El Salvador’s Chivo Bitcoin App Has Lost 99% of Customers & ATM Booths Are Now ‘Empty’
A new report from El Diario de Hoy, one of El Salvador’s leading media providers, has found major discrepancies between actual Bitcoin remittances in the country versus what the government claims.
While El Salvador’s government claims Bitcoin has created a mega-tourism boom, and issued in a wave of prosperity as “millions switch to using Bitcoin’, the blockchain shows a totally different story.
Under 1% of remittances made to El Salvador make use of the state-operated Chivo app and wallet — and bitcoin ATM booths in the nation are “empty” less than a year after their launch. A reality that many Bitcoiners wish weren’t the case, as it confirms that citizens just aren’t interested in using it as a payment method.
The report quotes data from the Central Reserve Bank that shows that between September 2021 and June 2022, USD 120.46 million entered the country via crypto wallets. That represents just 1.8% of the USD 6.4 billion total remittances sent to the nation — mostly from overseas-based Salvadorans — in the same period.
The figures also show that USD 29.68 million was remitted in BTC via the crypto wallets in October 2021 — one month after bitcoin was adopted as legal tender in El Salvador. Since then, however, senders have remitted no more than USD 20 million per month. In some months, that figure fell to around the USD 10 million mark.
The data was released to the EFE news agency, which says the Central Reserve Bank refused to tell it if the figures represented BTC sent via Chivo only, or if it also included data from other BTC wallets.

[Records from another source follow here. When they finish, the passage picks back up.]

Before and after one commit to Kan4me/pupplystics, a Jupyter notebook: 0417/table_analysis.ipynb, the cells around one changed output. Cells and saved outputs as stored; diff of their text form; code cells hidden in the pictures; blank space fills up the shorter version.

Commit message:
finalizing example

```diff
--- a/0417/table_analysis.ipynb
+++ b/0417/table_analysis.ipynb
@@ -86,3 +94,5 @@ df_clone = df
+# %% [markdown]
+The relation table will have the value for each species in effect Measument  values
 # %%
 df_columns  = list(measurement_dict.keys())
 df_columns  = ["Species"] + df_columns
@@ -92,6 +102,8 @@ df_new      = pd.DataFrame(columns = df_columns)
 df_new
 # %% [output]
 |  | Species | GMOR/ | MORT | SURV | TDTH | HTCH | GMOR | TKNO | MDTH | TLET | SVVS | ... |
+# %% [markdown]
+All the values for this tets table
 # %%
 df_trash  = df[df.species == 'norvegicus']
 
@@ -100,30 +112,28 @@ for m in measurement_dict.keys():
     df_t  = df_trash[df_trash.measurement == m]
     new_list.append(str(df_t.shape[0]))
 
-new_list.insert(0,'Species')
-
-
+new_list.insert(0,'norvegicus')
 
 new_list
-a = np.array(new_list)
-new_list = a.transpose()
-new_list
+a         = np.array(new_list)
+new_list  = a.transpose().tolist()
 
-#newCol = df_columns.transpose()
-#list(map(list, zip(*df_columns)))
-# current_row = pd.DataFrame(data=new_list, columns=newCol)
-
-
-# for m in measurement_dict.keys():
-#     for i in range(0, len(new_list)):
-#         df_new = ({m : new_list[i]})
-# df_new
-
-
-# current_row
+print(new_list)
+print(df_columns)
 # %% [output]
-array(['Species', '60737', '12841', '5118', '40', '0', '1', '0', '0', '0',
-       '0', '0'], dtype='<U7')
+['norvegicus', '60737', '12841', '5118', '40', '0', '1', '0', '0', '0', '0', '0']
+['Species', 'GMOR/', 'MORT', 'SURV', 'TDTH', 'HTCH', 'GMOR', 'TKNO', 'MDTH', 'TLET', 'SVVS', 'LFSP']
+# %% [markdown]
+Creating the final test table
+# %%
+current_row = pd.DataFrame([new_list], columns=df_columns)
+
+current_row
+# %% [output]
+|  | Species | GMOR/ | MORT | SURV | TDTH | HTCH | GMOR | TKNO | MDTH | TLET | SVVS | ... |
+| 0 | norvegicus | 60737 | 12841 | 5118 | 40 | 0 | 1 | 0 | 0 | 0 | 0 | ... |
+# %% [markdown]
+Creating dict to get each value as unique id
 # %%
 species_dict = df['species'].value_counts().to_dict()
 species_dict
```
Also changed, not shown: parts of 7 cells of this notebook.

Such information, the agency claimed, has been “placed under secrecy.”
El Diario de Hoy, meanwhile, claimed that “in the center of” the capital San Salvador, most Chivo ATM booths “look empty, with “few Salvadorans” coming to ask staff about how to use machines.
Others seem reluctant to “make transactions” using the app, the media outlet added. The same newspaper claimed that multiple businesses in downtown San Salvador have removed the “bitcoin accepted” signs they put up only a few months ago.